▸ **Exercise**
Extract the data exactly, missing nothing.

▸ **Data in this exercise**

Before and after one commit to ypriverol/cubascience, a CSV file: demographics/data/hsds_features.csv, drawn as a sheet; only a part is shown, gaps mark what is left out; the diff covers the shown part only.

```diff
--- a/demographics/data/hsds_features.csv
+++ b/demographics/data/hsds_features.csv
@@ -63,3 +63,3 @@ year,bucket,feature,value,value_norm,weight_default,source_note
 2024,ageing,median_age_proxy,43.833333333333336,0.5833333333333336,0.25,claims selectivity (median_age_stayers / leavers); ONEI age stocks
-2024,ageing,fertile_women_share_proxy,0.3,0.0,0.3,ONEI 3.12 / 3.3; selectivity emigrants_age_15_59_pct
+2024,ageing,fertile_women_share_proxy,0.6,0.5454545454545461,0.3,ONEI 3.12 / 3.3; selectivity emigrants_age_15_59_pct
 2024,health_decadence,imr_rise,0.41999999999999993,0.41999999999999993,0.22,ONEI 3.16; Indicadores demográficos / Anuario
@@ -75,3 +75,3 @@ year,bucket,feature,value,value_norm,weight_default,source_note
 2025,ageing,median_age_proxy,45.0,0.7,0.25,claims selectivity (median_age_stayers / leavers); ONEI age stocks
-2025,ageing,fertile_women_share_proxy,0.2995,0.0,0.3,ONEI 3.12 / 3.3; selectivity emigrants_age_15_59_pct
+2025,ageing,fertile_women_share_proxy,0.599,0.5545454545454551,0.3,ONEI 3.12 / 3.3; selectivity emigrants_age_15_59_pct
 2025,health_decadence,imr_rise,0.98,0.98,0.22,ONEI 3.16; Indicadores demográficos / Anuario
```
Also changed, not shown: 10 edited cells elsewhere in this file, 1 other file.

▸ **Expected answer**
Before and after one commit to ypriverol/cubascience, a CSV file: demographics/data/hsds_features.csv, drawn as a sheet; only a part is shown, gaps mark what is left out; the diff covers the shown part only.

```diff
--- a/demographics/data/hsds_features.csv
+++ b/demographics/data/hsds_features.csv
@@ -63,3 +63,3 @@ year,bucket,feature,value,value_norm,weight_default,source_note
 2024,ageing,median_age_proxy,43.833333333333336,0.5833333333333336,0.25,claims selectivity (median_age_stayers / leavers); ONEI age stocks
-2024,ageing,fertile_women_share_proxy,0.3,0.0,0.3,ONEI 3.12 / 3.3; selectivity emigrants_age_15_59_pct
+2024,ageing,fertile_women_share_proxy,0.6,0.5454545454545461,0.3,ONEI 3.12 / 3.3; selectivity emigrants_age_15_59_pct
 2024,health_decadence,imr_rise,0.41999999999999993,0.41999999999999993,0.22,ONEI 3.16; Indicadores demográficos / Anuario
@@ -75,3 +75,3 @@ year,bucket,feature,value,value_norm,weight_default,source_note
 2025,ageing,median_age_proxy,45.0,0.7,0.25,claims selectivity (median_age_stayers / leavers); ONEI age stocks
-2025,ageing,fertile_women_share_proxy,0.2995,0.0,0.3,ONEI 3.12 / 3.3; selectivity emigrants_age_15_59_pct
+2025,ageing,fertile_women_share_proxy,0.599,0.5545454545454551,0.3,ONEI 3.12 / 3.3; selectivity emigrants_age_15_59_pct
 2025,health_decadence,imr_rise,0.98,0.98,0.22,ONEI 3.16; Indicadores demográficos / Anuario
```
Also changed, not shown: 10 edited cells elsewhere in this file, 1 other file.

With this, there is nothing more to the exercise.